● **TRY IT**: Could you give back the records exactly, taking out the pictures?

===============

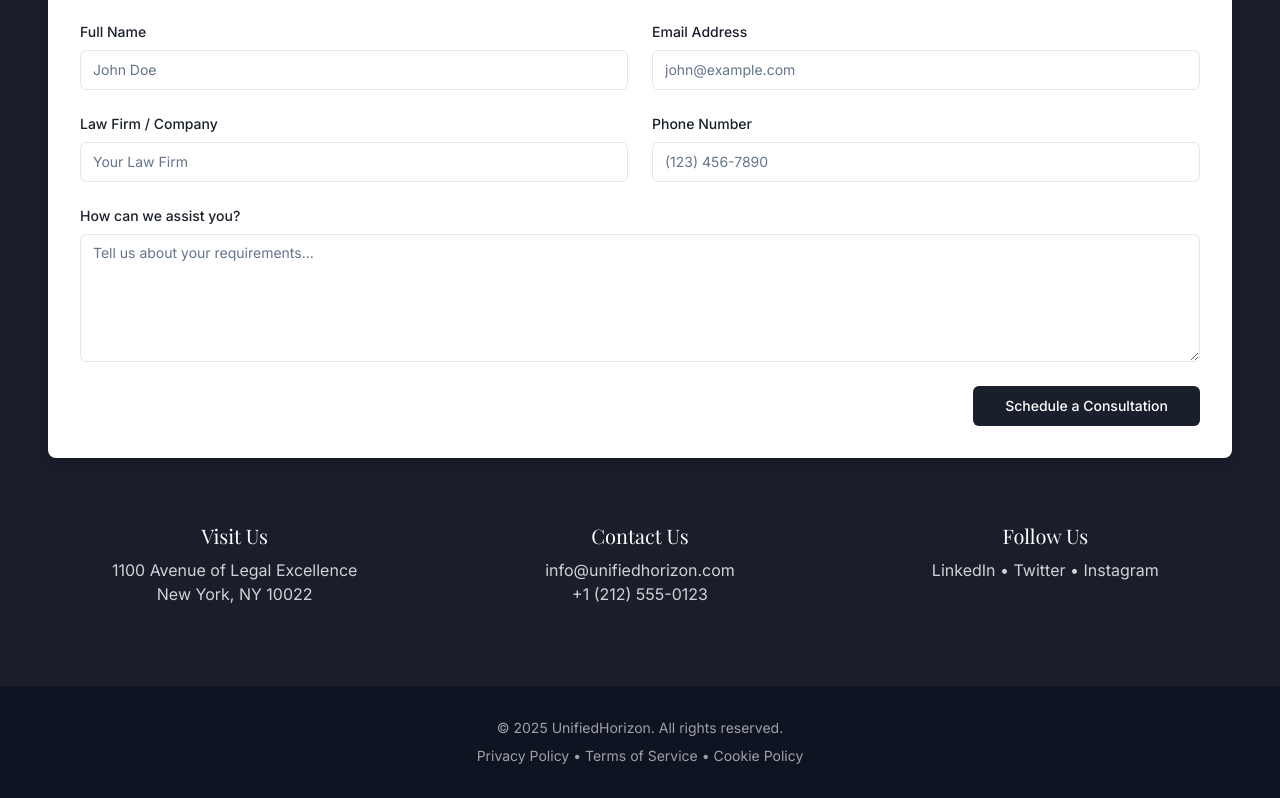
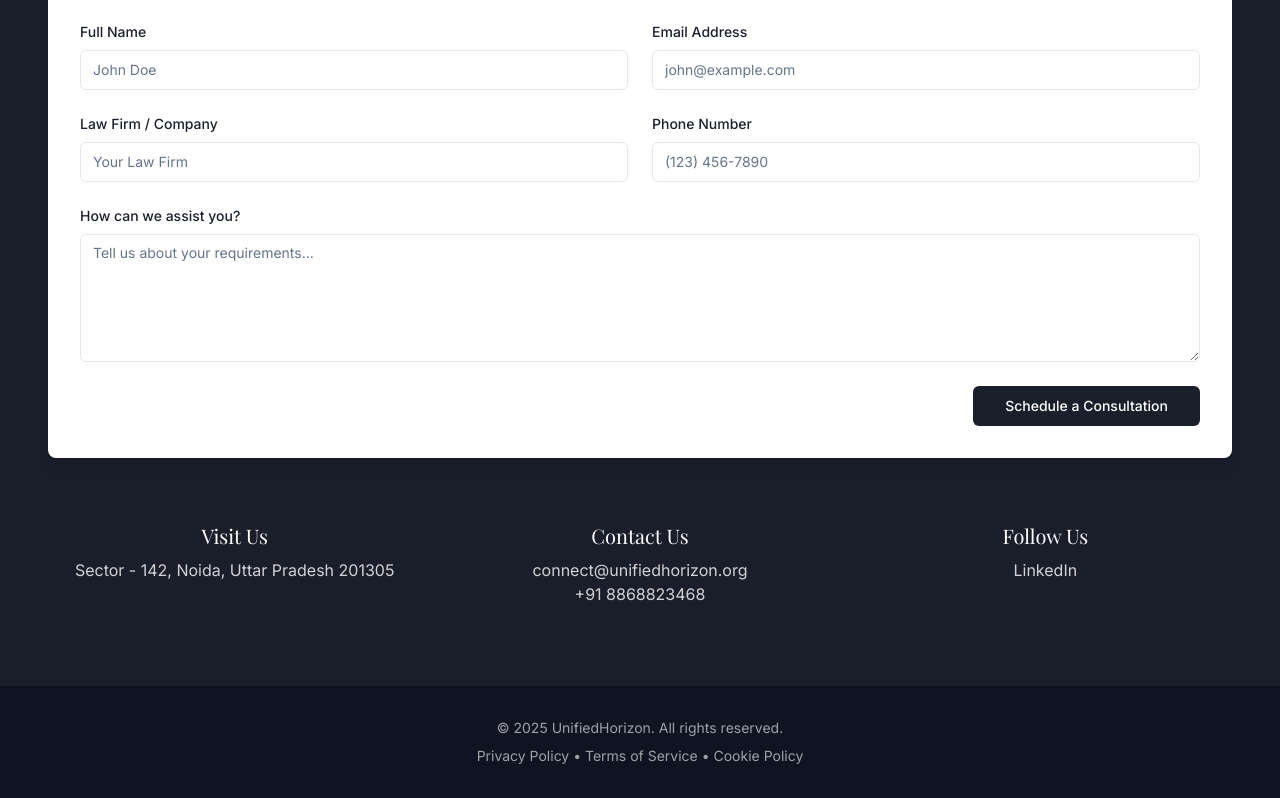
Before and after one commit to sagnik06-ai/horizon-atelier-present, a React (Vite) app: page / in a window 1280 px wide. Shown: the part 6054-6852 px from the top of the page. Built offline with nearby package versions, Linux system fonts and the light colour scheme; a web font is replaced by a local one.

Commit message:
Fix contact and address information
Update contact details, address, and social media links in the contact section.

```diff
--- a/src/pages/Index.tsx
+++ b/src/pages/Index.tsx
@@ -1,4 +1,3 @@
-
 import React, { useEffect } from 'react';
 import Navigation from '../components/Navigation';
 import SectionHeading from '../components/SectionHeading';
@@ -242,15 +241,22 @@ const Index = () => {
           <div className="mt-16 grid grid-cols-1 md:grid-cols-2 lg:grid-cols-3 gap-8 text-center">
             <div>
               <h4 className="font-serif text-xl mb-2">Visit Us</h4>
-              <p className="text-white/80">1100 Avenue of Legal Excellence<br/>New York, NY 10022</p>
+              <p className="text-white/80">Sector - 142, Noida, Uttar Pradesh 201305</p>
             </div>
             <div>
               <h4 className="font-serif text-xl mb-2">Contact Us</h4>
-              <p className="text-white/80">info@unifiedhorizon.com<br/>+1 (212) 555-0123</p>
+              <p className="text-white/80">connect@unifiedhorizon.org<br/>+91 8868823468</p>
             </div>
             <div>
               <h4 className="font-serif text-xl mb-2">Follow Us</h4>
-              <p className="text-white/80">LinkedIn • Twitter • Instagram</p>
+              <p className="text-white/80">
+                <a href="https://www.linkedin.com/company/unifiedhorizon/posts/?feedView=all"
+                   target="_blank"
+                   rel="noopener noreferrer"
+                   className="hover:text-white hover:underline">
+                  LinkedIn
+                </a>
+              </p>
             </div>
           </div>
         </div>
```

===============

● **ANSWER FOR THIS EXERCISE**:
Before and after one commit to sagnik06-ai/horizon-atelier-present, a React (Vite) app: page / in a window 1280 px wide. Shown: the part 6054-6852 px from the top of the page. Built offline with nearby package versions, Linux system fonts and the light colour scheme; a web font is replaced by a local one.

Commit message:
Fix contact and address information
Update contact details, address, and social media links in the contact section.

```diff
--- a/src/pages/Index.tsx
+++ b/src/pages/Index.tsx
@@ -1,4 +1,3 @@
-
 import React, { useEffect } from 'react';
 import Navigation from '../components/Navigation';
 import SectionHeading from '../components/SectionHeading';
@@ -242,15 +241,22 @@ const Index = () => {
           <div className="mt-16 grid grid-cols-1 md:grid-cols-2 lg:grid-cols-3 gap-8 text-center">
             <div>
               <h4 className="font-serif text-xl mb-2">Visit Us</h4>
-              <p className="text-white/80">1100 Avenue of Legal Excellence<br/>New York, NY 10022</p>
+              <p className="text-white/80">Sector - 142, Noida, Uttar Pradesh 201305</p>
             </div>
             <div>
               <h4 className="font-serif text-xl mb-2">Contact Us</h4>
-              <p className="text-white/80">info@unifiedhorizon.com<br/>+1 (212) 555-0123</p>
+              <p className="text-white/80">connect@unifiedhorizon.org<br/>+91 8868823468</p>
             </div>
             <div>
               <h4 className="font-serif text-xl mb-2">Follow Us</h4>
-              <p className="text-white/80">LinkedIn • Twitter • Instagram</p>
+              <p className="text-white/80">
+                <a href="https://www.linkedin.com/company/unifiedhorizon/posts/?feedView=all"
+                   target="_blank"
+                   rel="noopener noreferrer"
+                   className="hover:text-white hover:underline">
+                  LinkedIn
+                </a>
+              </p>
             </div>
           </div>
         </div>
```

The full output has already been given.